[RECORD SET — start]

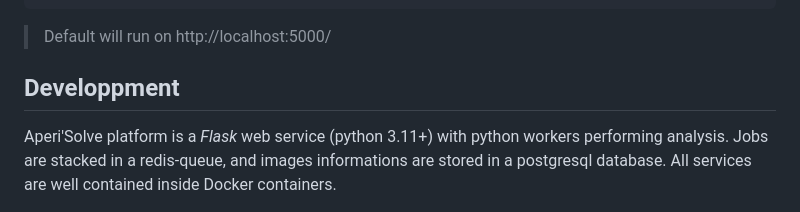
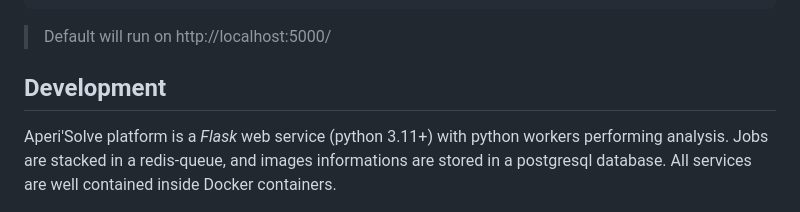
Before and after one commit to Zeecka/AperiSolve, a Markdown page: README.md, the part around the change. GitHub-like rendering.

Commit message:
Fix typo

```diff
--- a/README.md
+++ b/README.md
@@ -50,7 +50,7 @@ docker compose up -d
 
 > Default will run on http://localhost:5000/
 
-## Developpment
+## Development
 
 Aperi'Solve platform is a *Flask* web service (python 3.11+) with python workers performing analysis.
 Jobs are stacked in a redis-queue, and images informations are stored in a postgresql database.
```
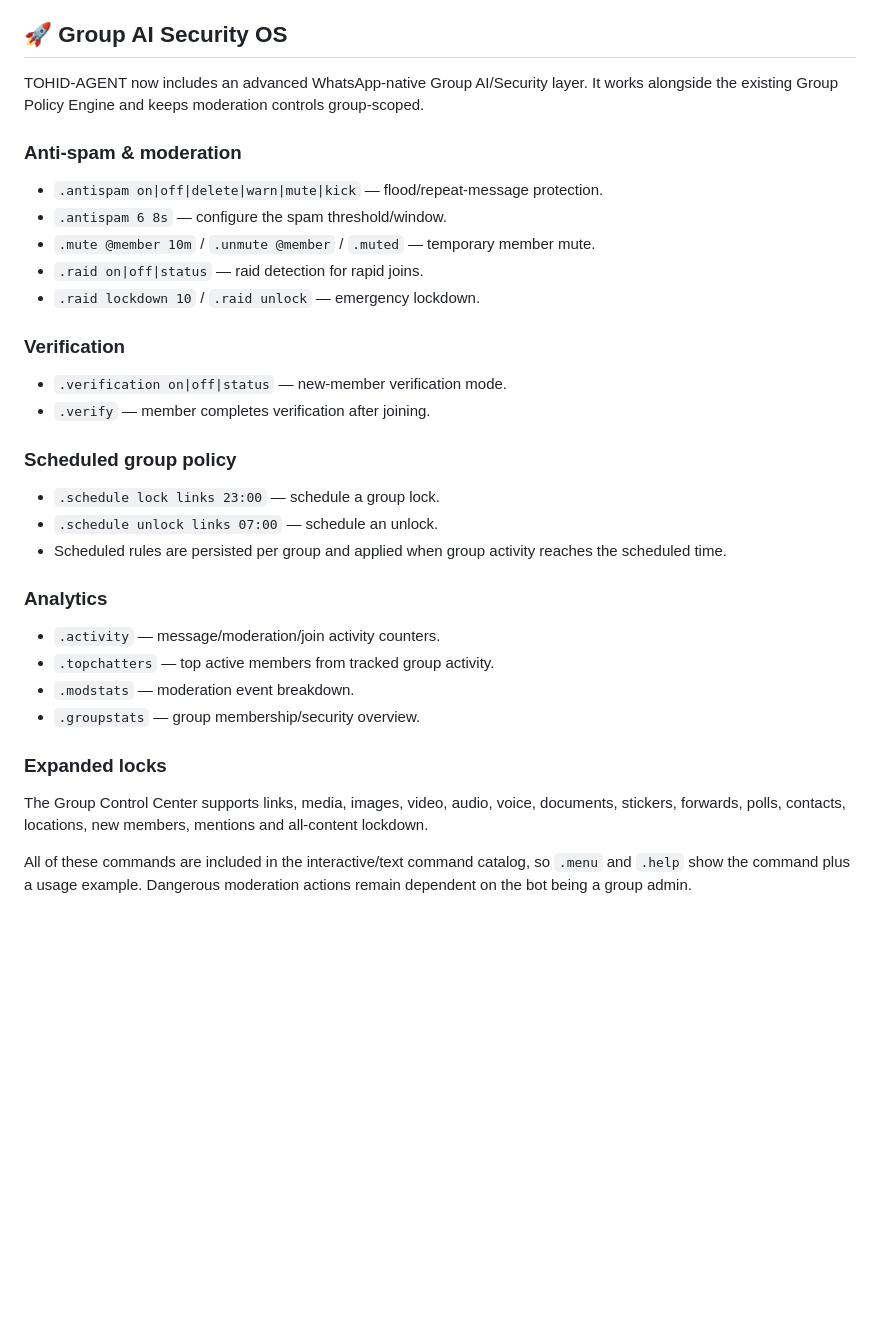
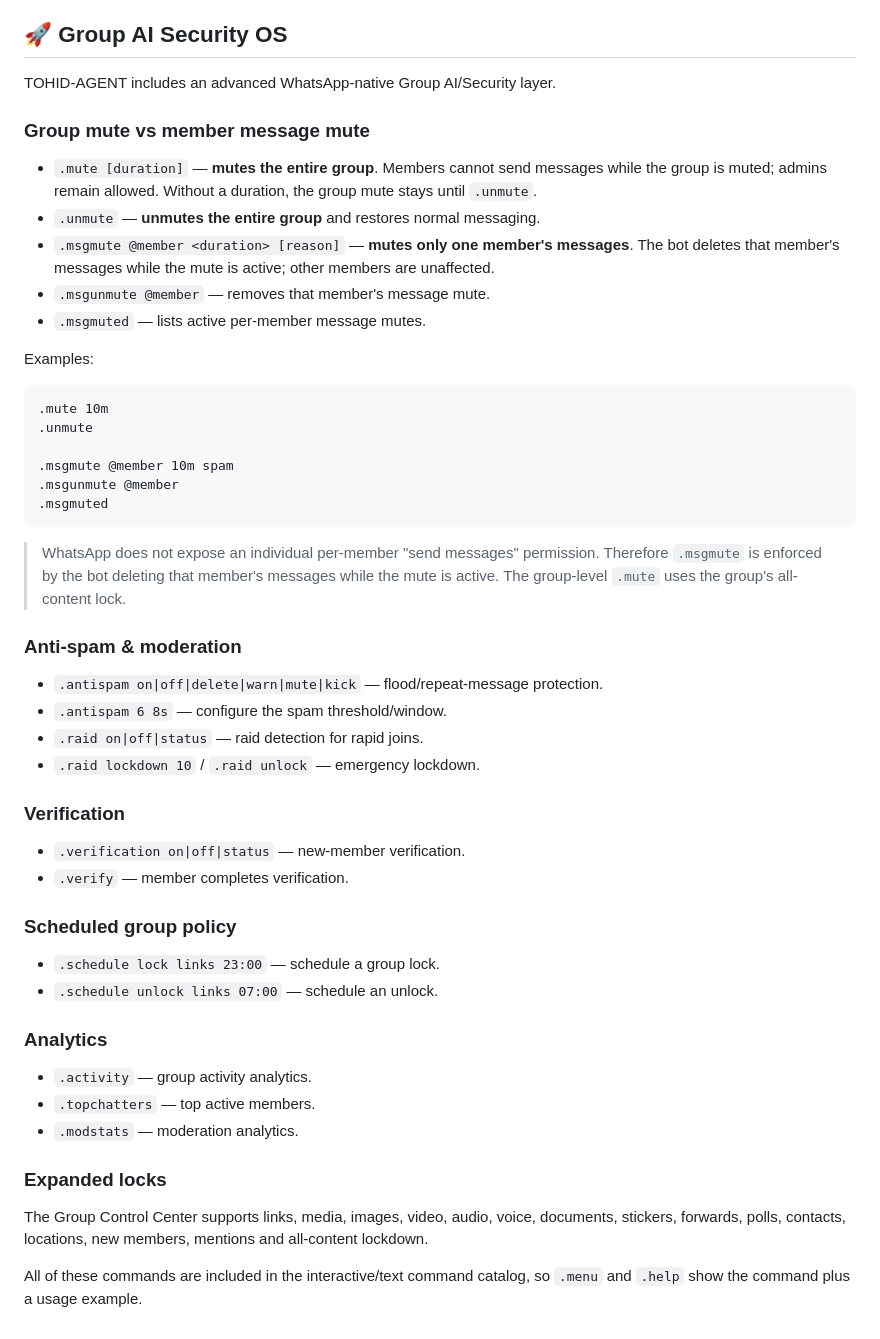
Before and after one commit to Tohidkhan6332/TOHID-AGENT, a Markdown page: README.md, the part around the change. Rendered like a GitHub page; blank space fills up the shorter version.

Commit message:
docs: clarify group mute and member msgmute

````diff
--- a/README.md
+++ b/README.md
@@ -871,31 +871,48 @@ All settings are stored per-group through the existing database settings layer.
 
 ## 🚀 Group AI Security OS
 
-TOHID-AGENT now includes an advanced WhatsApp-native Group AI/Security layer. It works alongside the existing Group Policy Engine and keeps moderation controls group-scoped.
+TOHID-AGENT includes an advanced WhatsApp-native Group AI/Security layer.
+
+### Group mute vs member message mute
+
+- `.mute [duration]` — **mutes the entire group**. Members cannot send messages while the group is muted; admins remain allowed. Without a duration, the group mute stays until `.unmute`.
+- `.unmute` — **unmutes the entire group** and restores normal messaging.
+- `.msgmute @member <duration> [reason]` — **mutes only one member's messages**. The bot deletes that member's messages while the mute is active; other members are unaffected.
+- `.msgunmute @member` — removes that member's message mute.
+- `.msgmuted` — lists active per-member message mutes.
+
+Examples:
+```
+.mute 10m
+.unmute
+
+.msgmute @member 10m spam
+.msgunmute @member
+.msgmuted
+```
+
+> WhatsApp does not expose an individual per-member "send messages" permission. Therefore `.msgmute` is enforced by the bot deleting that member's messages while the mute is active. The group-level `.mute` uses the group's all-content lock.
 
 ### Anti-spam & moderation
 - `.antispam on|off|delete|warn|mute|kick` — flood/repeat-message protection.
 - `.antispam 6 8s` — configure the spam threshold/window.
-- `.mute @member 10m` / `.unmute @member` / `.muted` — temporary member mute.
 - `.raid on|off|status` — raid detection for rapid joins.
 - `.raid lockdown 10` / `.raid unlock` — emergency lockdown.
 
 ### Verification
-- `.verification on|off|status` — new-member verification mode.
-- `.verify` — member completes verification after joining.
+- `.verification on|off|status` — new-member verification.
+- `.verify` — member completes verification.
 
 ### Scheduled group policy
 - `.schedule lock links 23:00` — schedule a group lock.
 - `.schedule unlock links 07:00` — schedule an unlock.
-- Scheduled rules are persisted per group and applied when group activity reaches the scheduled time.
 
 ### Analytics
-- `.activity` — message/moderation/join activity counters.
-- `.topchatters` — top active members from tracked group activity.
-- `.modstats` — moderation event breakdown.
-- `.groupstats` — group membership/security overview.
+- `.activity` — group activity analytics.
+- `.topchatters` — top active members.
+- `.modstats` — moderation analytics.
 
 ### Expanded locks
 The Group Control Center supports links, media, images, video, audio, voice, documents, stickers, forwards, polls, contacts, locations, new members, mentions and all-content lockdown.
 
-All of these commands are included in the interactive/text command catalog, so `.menu` and `.help` show the command plus a usage example. Dangerous moderation actions remain dependent on the bot being a group admin.
+All of these commands are included in the interactive/text command catalog, so `.menu` and `.help` show the command plus a usage example.
````
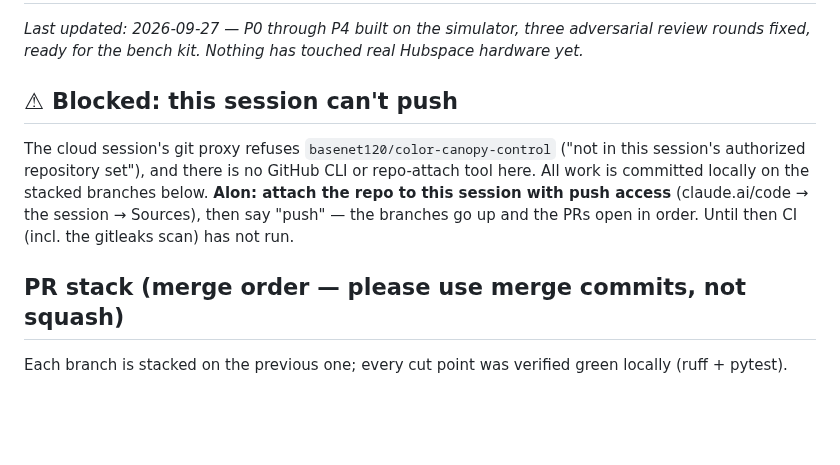
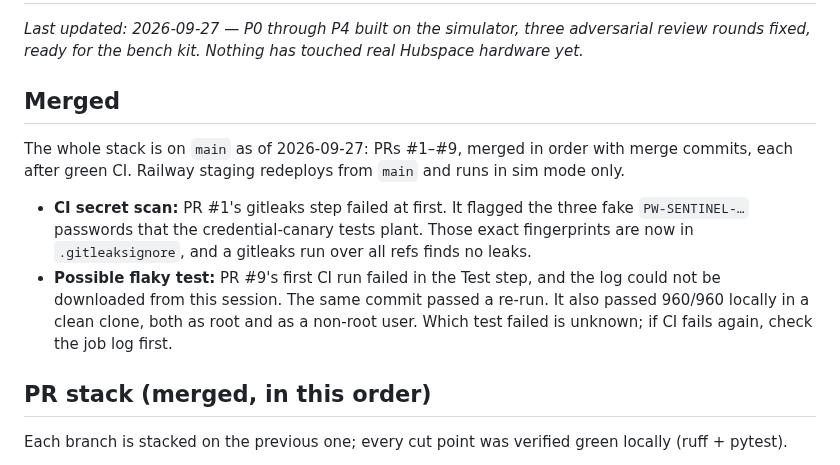
Before and after one commit to basenet120/color-canopy-control, a Markdown page: docs/STATUS.md, the part around the change. Rendered like a GitHub page; blank space fills up the shorter version.

Commit message:
STATUS: record the merged stack, the gitleaks allowlist and the one flaky CI run
Co-Authored-By: Claude Opus 5.5 <noreply@anthropic.com>
Claude-Session: https://claude.ai/code/session_013uUbxGVm3ugZVZn8jdqG7V

```diff
--- a/docs/STATUS.md
+++ b/docs/STATUS.md
@@ -3,13 +3,17 @@
 _Last updated: 2026-09-27 — P0 through P4 built on the simulator, three adversarial review rounds fixed, ready for the
 bench kit. Nothing has touched real Hubspace hardware yet._
 
-## ⚠ Blocked: this session can't push
-The cloud session's git proxy refuses `basenet120/color-canopy-control` ("not in this session's authorized repository
-set"), and there is no GitHub CLI or repo-attach tool here. All work is committed locally on the stacked branches
-below. **Alon: attach the repo to this session with push access** (claude.ai/code → the session → Sources), then say
-"push" — the branches go up and the PRs open in order. Until then CI (incl. the gitleaks scan) has not run.
+## Merged
+The whole stack is on `main` as of 2026-09-27: PRs #1–#9, merged in order with merge commits, each after green CI.
+Railway staging redeploys from `main` and runs in sim mode only.
+- **CI secret scan:** PR #1's gitleaks step failed at first. It flagged the three fake `PW-SENTINEL-…` passwords that
+  the credential-canary tests plant. Those exact fingerprints are now in `.gitleaksignore`, and a gitleaks run over
+  all refs finds no leaks.
+- **Possible flaky test:** PR #9's first CI run failed in the Test step, and the log could not be downloaded from
+  this session. The same commit passed a re-run. It also passed 960/960 locally in a clean clone, both as root and as
+  a non-root user. Which test failed is unknown; if CI fails again, check the job log first.
 
-## PR stack (merge order — please use merge commits, not squash)
+## PR stack (merged, in this order)
 Each branch is stacked on the previous one; every cut point was verified green locally (ruff + pytest).
 1. `claude/p0-contracts` — build plan, decisions log, the contract modules.
 2. `claude/p0-gate-drivers` — SimDriver, Afero adapter + choke point, executor + tracker, roles/enrollment/WS tickets,
```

[RECORD SET — finish]

• _PROBLEM REQUIREMENTS_
Leave images out of the retyped records; keep all else exact.

• _EXERCISE OUTPUT_
Before and after one commit to Zeecka/AperiSolve, a Markdown page: README.md, the part around the change. GitHub-like rendering.

Commit message:
Fix typo

```diff
--- a/README.md
+++ b/README.md
@@ -50,7 +50,7 @@ docker compose up -d
 
 > Default will run on http://localhost:5000/
 
-## Developpment
+## Development
 
 Aperi'Solve platform is a *Flask* web service (python 3.11+) with python workers performing analysis.
 Jobs are stacked in a redis-queue, and images informations are stored in a postgresql database.
```
Before and after one commit to Tohidkhan6332/TOHID-AGENT, a Markdown page: README.md, the part around the change. Rendered like a GitHub page; blank space fills up the shorter version.

Commit message:
docs: clarify group mute and member msgmute

````diff
--- a/README.md
+++ b/README.md
@@ -871,31 +871,48 @@ All settings are stored per-group through the existing database settings layer.
 
 ## 🚀 Group AI Security OS
 
-TOHID-AGENT now includes an advanced WhatsApp-native Group AI/Security layer. It works alongside the existing Group Policy Engine and keeps moderation controls group-scoped.
+TOHID-AGENT includes an advanced WhatsApp-native Group AI/Security layer.
+
+### Group mute vs member message mute
+
+- `.mute [duration]` — **mutes the entire group**. Members cannot send messages while the group is muted; admins remain allowed. Without a duration, the group mute stays until `.unmute`.
+- `.unmute` — **unmutes the entire group** and restores normal messaging.
+- `.msgmute @member <duration> [reason]` — **mutes only one member's messages**. The bot deletes that member's messages while the mute is active; other members are unaffected.
+- `.msgunmute @member` — removes that member's message mute.
+- `.msgmuted` — lists active per-member message mutes.
+
+Examples:
+```
+.mute 10m
+.unmute
+
+.msgmute @member 10m spam
+.msgunmute @member
+.msgmuted
+```
+
+> WhatsApp does not expose an individual per-member "send messages" permission. Therefore `.msgmute` is enforced by the bot deleting that member's messages while the mute is active. The group-level `.mute` uses the group's all-content lock.
 
 ### Anti-spam & moderation
 - `.antispam on|off|delete|warn|mute|kick` — flood/repeat-message protection.
 - `.antispam 6 8s` — configure the spam threshold/window.
-- `.mute @member 10m` / `.unmute @member` / `.muted` — temporary member mute.
 - `.raid on|off|status` — raid detection for rapid joins.
 - `.raid lockdown 10` / `.raid unlock` — emergency lockdown.
 
 ### Verification
-- `.verification on|off|status` — new-member verification mode.
-- `.verify` — member completes verification after joining.
+- `.verification on|off|status` — new-member verification.
+- `.verify` — member completes verification.
 
 ### Scheduled group policy
 - `.schedule lock links 23:00` — schedule a group lock.
 - `.schedule unlock links 07:00` — schedule an unlock.
-- Scheduled rules are persisted per group and applied when group activity reaches the scheduled time.
 
 ### Analytics
-- `.activity` — message/moderation/join activity counters.
-- `.topchatters` — top active members from tracked group activity.
-- `.modstats` — moderation event breakdown.
-- `.groupstats` — group membership/security overview.
+- `.activity` — group activity analytics.
+- `.topchatters` — top active members.
+- `.modstats` — moderation analytics.
 
 ### Expanded locks
 The Group Control Center supports links, media, images, video, audio, voice, documents, stickers, forwards, polls, contacts, locations, new members, mentions and all-content lockdown.
 
-All of these commands are included in the interactive/text command catalog, so `.menu` and `.help` show the command plus a usage example. Dangerous moderation actions remain dependent on the bot being a group admin.
+All of these commands are included in the interactive/text command catalog, so `.menu` and `.help` show the command plus a usage example.
````
Before and after one commit to basenet120/color-canopy-control, a Markdown page: docs/STATUS.md, the part around the change. Rendered like a GitHub page; blank space fills up the shorter version.

Commit message:
STATUS: record the merged stack, the gitleaks allowlist and the one flaky CI run
Co-Authored-By: Claude Opus 5.5 <noreply@anthropic.com>
Claude-Session: https://claude.ai/code/session_013uUbxGVm3ugZVZn8jdqG7V

```diff
--- a/docs/STATUS.md
+++ b/docs/STATUS.md
@@ -3,13 +3,17 @@
 _Last updated: 2026-09-27 — P0 through P4 built on the simulator, three adversarial review rounds fixed, ready for the
 bench kit. Nothing has touched real Hubspace hardware yet._
 
-## ⚠ Blocked: this session can't push
-The cloud session's git proxy refuses `basenet120/color-canopy-control` ("not in this session's authorized repository
-set"), and there is no GitHub CLI or repo-attach tool here. All work is committed locally on the stacked branches
-below. **Alon: attach the repo to this session with push access** (claude.ai/code → the session → Sources), then say
-"push" — the branches go up and the PRs open in order. Until then CI (incl. the gitleaks scan) has not run.
+## Merged
+The whole stack is on `main` as of 2026-09-27: PRs #1–#9, merged in order with merge commits, each after green CI.
+Railway staging redeploys from `main` and runs in sim mode only.
+- **CI secret scan:** PR #1's gitleaks step failed at first. It flagged the three fake `PW-SENTINEL-…` passwords that
+  the credential-canary tests plant. Those exact fingerprints are now in `.gitleaksignore`, and a gitleaks run over
+  all refs finds no leaks.
+- **Possible flaky test:** PR #9's first CI run failed in the Test step, and the log could not be downloaded from
+  this session. The same commit passed a re-run. It also passed 960/960 locally in a clean clone, both as root and as
+  a non-root user. Which test failed is unknown; if CI fails again, check the job log first.
 
-## PR stack (merge order — please use merge commits, not squash)
+## PR stack (merged, in this order)
 Each branch is stacked on the previous one; every cut point was verified green locally (ruff + pytest).
 1. `claude/p0-contracts` — build plan, decisions log, the contract modules.
 2. `claude/p0-gate-drivers` — SimDriver, Afero adapter + choke point, executor + tracker, roles/enrollment/WS tickets,
```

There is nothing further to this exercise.